I feel much this way when I go to Mexico. I see that families are tightly knit, where ancient ritual gives meaning to life, how reverence for the elderly shapes  continuity, how people take time to be with families and celebrate together.

Art at the Durham Museum Hotel

Travel broadens and opens us up to more than new experiences. It gives us something intangible, a new neural pathway to exploration, learning, becoming. It gives us an opportunity to befriend, to connect and to live expansively with meaning.

Taking a break at Ponysaurus Brewing Company, Durham

It was twelve-and-a-half years ago when I met Omar’s brother Eric and sister Janet in the Teotitlan del Valle rug market. They were both students, not knowing where their paths would lead. Omar was not quite twelve. Through mutual support and effort, our lives were changed.

Thanks to all who supported Omar with a purchase!

Laura and her family with Omar in Asheville

There are many people to thank for making Omar’s Discovery Tour possible: parents Federico Chavez Sosa and Dolores Santiago Arrellenas in Teotitlan del Valle; Wendy Sease, Hettie Johnson, Jacob Singleton, Kathryn Salisbury, Karen Soskin, Steve Haskin, Nick and Rochelle Johnson in Durham; Laura and Bryan Tompkins, Judi Jetson with Local Cloth, Grace Casey-Gouin at Echoview Fiber Mill in Asheville and Weaverville, and our friends everywhere.  Thank you.

We are talking now about when he may return.

 

North Carolina Hosts Teotitlan del Valle, Oaxaca, Weaver with Two Trunk Shows

Omar Chavez Santiago is a fifth generation weaver from Teotitlan del Valle who works in natural dyes. His family operates Galeria Fe y Lola in Oaxaca city. I asked my Congressman G.K. Butterfield (D-NC) to alert the U.S. Embassy in Mexico City that Omar was coming on March 1, 2018,  for his visa interview. Few are successful. Omar received a 10-year visitor visa. He is here and we are excited.

Omar Chavez Santiago explains natural dyes in Oaxaca, Mexico

Wendy Sease, owner of INDIO Durham, will host Omar this weekend for a Mexico Art & Textile Trunk Show. Thank you, Wendy. Please come!

FIRST TRUNK SHOW — INDIO DURHAM

SECOND TRUNK SHOW — ECHOVIEW FIBER MILL, WEAVERVILLE

Thanks to Judi Jetson from Local Cloth and Grace Casey-Gouin from Echoview Fiber Mill, for hosting us in the Asheville area. Please let your NC mountain friends know!
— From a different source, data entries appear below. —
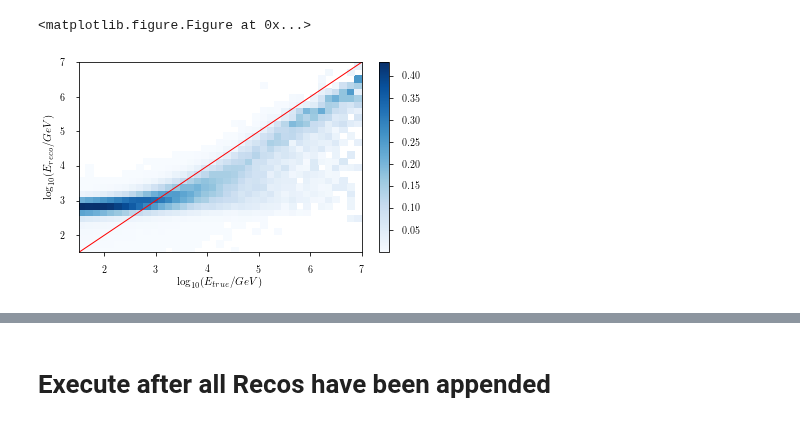
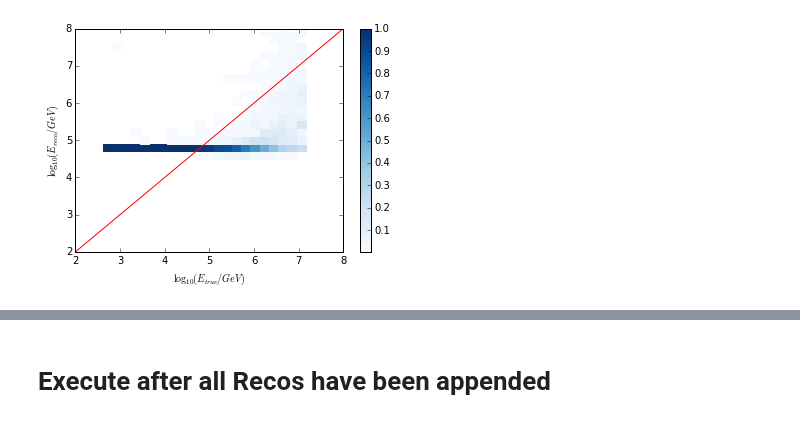
Before and after one commit to tglauch/DeepIceLearning, a Jupyter notebook: Notebooks/Evaluate_Model.ipynb, the cells around one changed output, grey strips where cells are left out. Cells and saved outputs as stored; diff of their text form; code cells hidden in the pictures.

```diff
--- a/Notebooks/Evaluate_Model.ipynb
+++ b/Notebooks/Evaluate_Model.ipynb
@@ -13,8 +14,8 @@ import math
 # %%
-basepath = '/Users/theoglauch/slimfast/NN_Reco/train_hist/2017-08-19/charge_time_large_NN'
-plot_data = np.load(os.path.join(basepath, 'test_res.npy'))
-xbins = np.linspace(1.5,7,40)
-ybins = np.linspace(0,9,50)
+basepath = '/data/user/jstettner/DeepIce/trainData/testDiffuseMini/2017-08-25-12-45-40/'
+plot_data = pd.DataFrame(np.load(os.path.join(basepath, 'test_res.npy')))
+xbins = np.linspace(2,8,30)
+ybins = np.linspace(2,8,30)
 resolution=[]
 binmids_x = [(xbins[i+1]+xbins[i])/2 for i in range(len(xbins)-1)]
 binmids_y = [(ybins[i+1]+ybins[i])/2 for i in range(len(ybins)-1)]
@@ -26,0 +22,7 @@ which = 0
+# %%
+RECO = "DeepIce_testMini"
+# %%
+x = np.log10(plot_data['energy_truth'].values)
+y_temp = plot_data['energy'].values
+y = y_temp.copy()
+y[y_temp<=0.] = np.nan
@@ -42,28 +46,27 @@ plt.show()
 # %%
 H, xedges, yedges = np.histogram2d(x,
-                                   y[which],
+                                   y,
                                    bins=(xbins, ybins))
-H=np.array([np.array(i)/np.sum(i) if np.sum(i)!= 0 else np.zeros(len(i)) for i in H ])
+H = np.array([np.array(i)/np.sum(i) if np.sum(i)!= 0 else np.zeros(len(i)) for i in H ])
 H = H.T  # Let each row list bins with common y range.
-fig, ax = newfig(0.9)
+fig, ax = plt.subplots()
 X, Y = np.meshgrid(xedges, yedges)
 ax.plot(xbins,
         xbins,
         color='red')
 
-plot_H= np.ma.array(H)
+plot_H = np.ma.array(H)
 plot_H.mask = (plot_H == 0) | (plot_H>1.0)
 cbar = ax.pcolormesh(X, Y, plot_H, cmap=plt.get_cmap('Blues'))
 plt.colorbar(cbar)
 ax.set_xlabel(r'$\log_{10}(E_{true}/GeV)$')
 ax.set_ylabel(r'$\log_{10}(E_{reco}/GeV)$')
-ax.set_ylim(1.5,7)
-ax.set_xlim(1.5,7)
-plt.savefig('{}_PDF.png'.format(save_names[which]), dpi=300)
+#ax.set_ylim(1.5,7)
+#ax.set_xlim(1.5,7)
+plt.savefig('plots/{}_PDF.png'.format(RECO), dpi=300)
 plt.show()
 # %% [output]
-<matplotlib.figure.Figure at 0x...>
-[figure, old version]
+[figure, new version]
 # %%
 temp_resolution = []
 for i, binmid in enumerate(binmids_x):
```
Also changed, not shown: parts of 6 cells of this notebook, 7 other files.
Preparing the cochineal dye bath, Teotitlan del Valle

Getting the most intense red possible! Straining the bugs.

Bamboo bobbins with natural dyed wool, ready to weave